Mitigation. The Court of Appeal defined the concept of mitigation: a plaintiff is not entitled to recover compensation for loss that could have been avoided by taking reasonable action. The Court of Appeal added that, “[a] plaintiff will generally receive the benefit of the doubt on the ground that  a defendant should not be overly critical of a plaintiff’s good-faith effort to avoid difficulties caused by the defendant’s wrongful act.”

The Court of Appeal rejected Teva’s assertions that the Federal Court had misapprehended the evidence on mitigation.

The first issue on mitigation concerned Janssen’s damages from price suppression. Janssen had lowered the price of the LEVAQUIN® it sold to hospitals upon Teva’s market entry in November 2004. At trial, Teva argued that Janssen should have raised that price back up when it had regained market exclusivity in October 2006, following Teva’s market exit.

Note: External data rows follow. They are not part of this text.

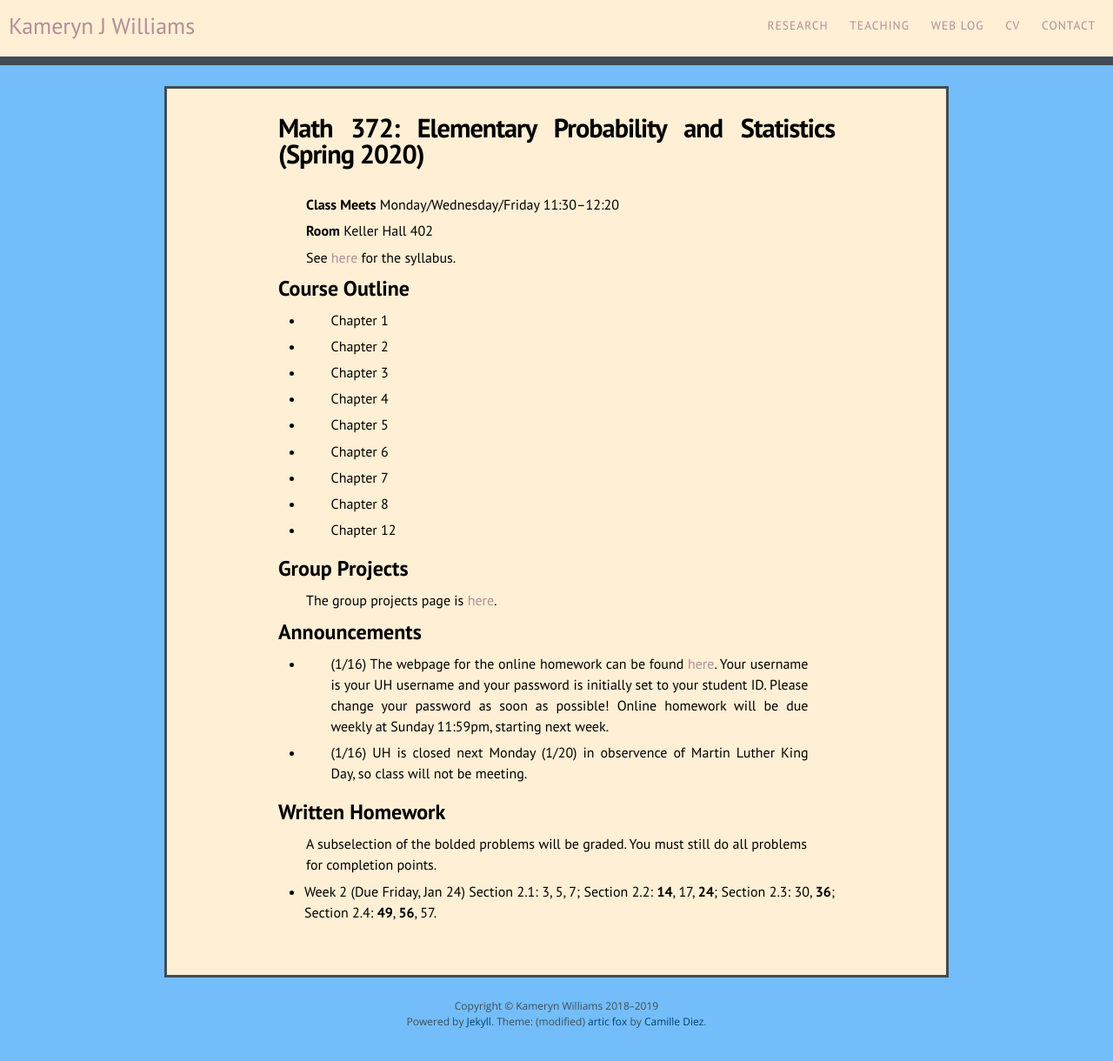
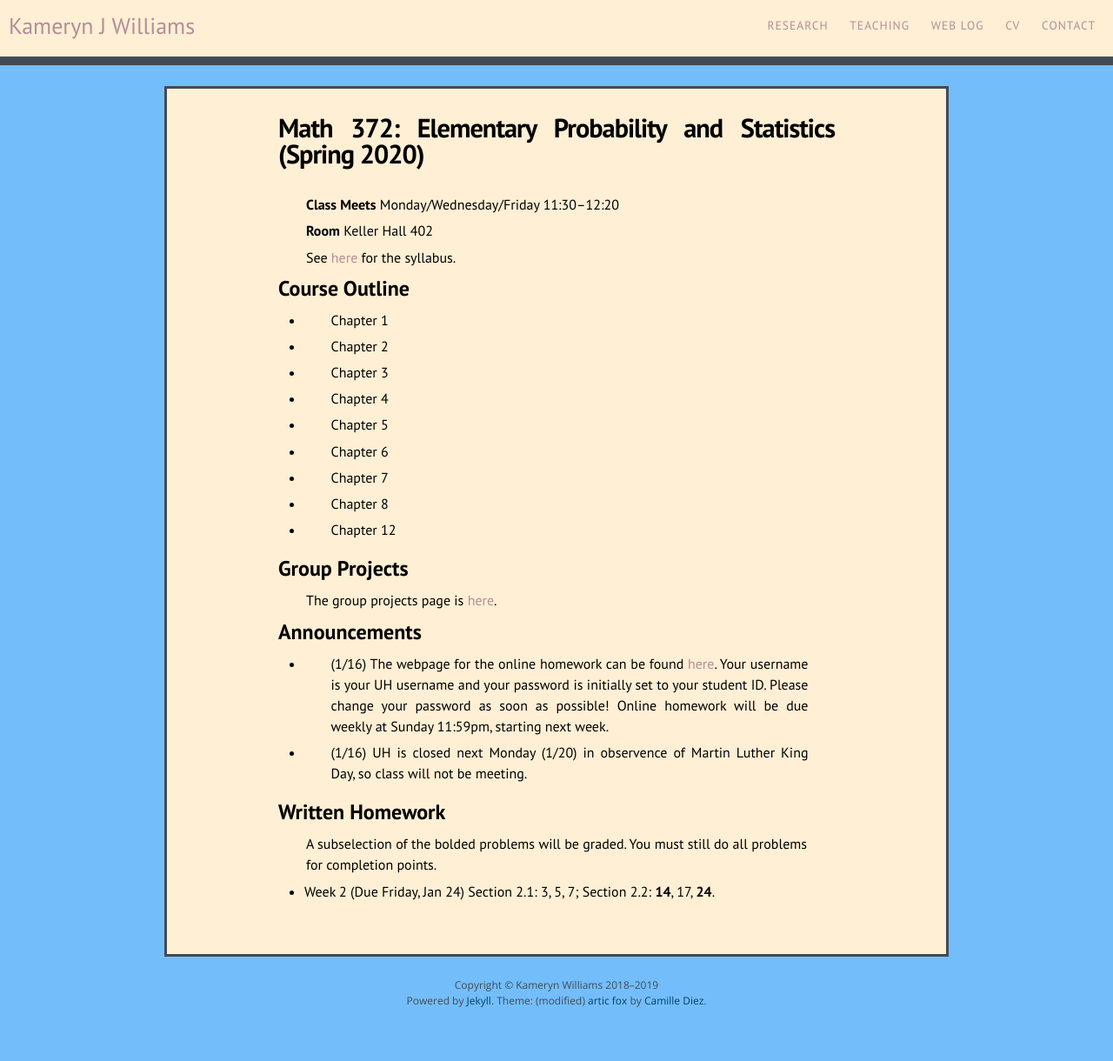
Before and after one commit to kamerynjw/kamerynjw.github.io, a Jekyll site: the page built from teaching/2020/math372.md, in a window 1280 px wide. Shown: the whole page at 87% size. Built offline with Jekyll 4.4.1, drawn with Linux system fonts in a browser that asks for light colours; nearby versions of some CDN libraries; after the commit the page ends 1196 px from its top, so only the background shows below that.

Commit message:
reduced 1st week of homework, since i forgot monday is a holiday

```diff
--- a/teaching/2020/math372.md
+++ b/teaching/2020/math372.md
@@ -49,4 +49,4 @@
 
 A subselection of the bolded problems will be graded. You must still do all problems for completion points.
 
-* Week 2 (Due Friday, Jan 24) Section 2.1: 3, 5, 7; Section 2.2: **14**, 17, **24**; Section 2.3: 30, **36**; Section 2.4: **49**, **56**, 57.
+* Week 2 (Due Friday, Jan 24) Section 2.1: 3, 5, 7; Section 2.2: **14**, 17, **24**. <!--Section 2.3: 30, **36**; Section 2.4: **49**, **56**, 57.-->
```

The Court of Appeal upheld the Federal Court’s finding that Janssen had had business reasons for not doing so. As a result, Janssen suffered damages from the suppressed hospital price through patent expiry in 2009, even though Teva had long since left the market.

The second issue on mitigation concerned Janssen’s damages from lost share of the market for this class of compounds. The Court of Appeal upheld the Federal Court’s finding that Teva had not led compelling evidence that Janssen should have promoted LEVAQUIN® when it had regained market exclusivity in October 2006. Janssen had stopped promoting LEVAQUIN® upon Teva’s market entry in November 2004.  The Court of Appeal found that the evidence Teva had relied on was from experts not qualified to opine on the reasonableness of Janssen’s business decisions.

Costs. The Court of Appeal upheld the Federal Court’s $1 million costs award to the Janssen companies. The Court of Appeal rejected Teva’s argument that a lump-sum costs award must correspond to the amount an assessment officer would have assessed.


Health Canada consultation on the naming of biologics including biosimilars

On January 18, 2018, Health Canada and the Institute for Safe Medication Practices Canada opened a consultation on the naming of biologic drugs (including biosimilars) in Canada.

As we reported, the US Food and Drug Administration began affixing a four-letter suffix to the generic name of biosimilar drugs, which is intended to facilitate pharmacovigilance and minimize inadvertent substitution of biologics that have not been deemed interchangeable. To date, Canada has not followed suit, and all biosimilars marketed in Canada have the same generic name without a suffix.

The objective of the consultation is to gain insight into stakeholder views on different approaches to naming biologics.  Results of the consultation will be used to understand the impact of different approaches and inform Health Canada’s policy decision on a naming convention for biologic drugs.

The consultation consists of a brief questionnaire and will be open until February 9, 2018.


Stakeholder Consultation on the Naming of Biologic Drugs

Lower prices announced for commonly prescribed generic drugs

On January 29, 2018, the pan-Canadian Pharmaceutical Alliance (pCPA) and the Canadian Generic Pharmaceutical Association issued a joint statement announcing that effective April 1, 2018, 20 commonly prescribed generic drugs will be further reduced to 10% of the cost of the reference brand product.  The list of drugs reimbursed at 18% has also grown and now includes almost 50 products.  The complete list of products can be found here.

Most generic drugs are reimbursed by public drug plans at 25% of the cost of the reference brand product.  Over the past several years, the pCPA and public payors have implemented measures to further reduce the price of certain commonly prescribed products.  Initially, reimbursement for a small group of drugs was capped at 18% of the brand price and over time this list has grown.


Joint Statement from the pan-Canadian Pharmaceutical Alliance and the Canadian Generic Pharmaceutical Association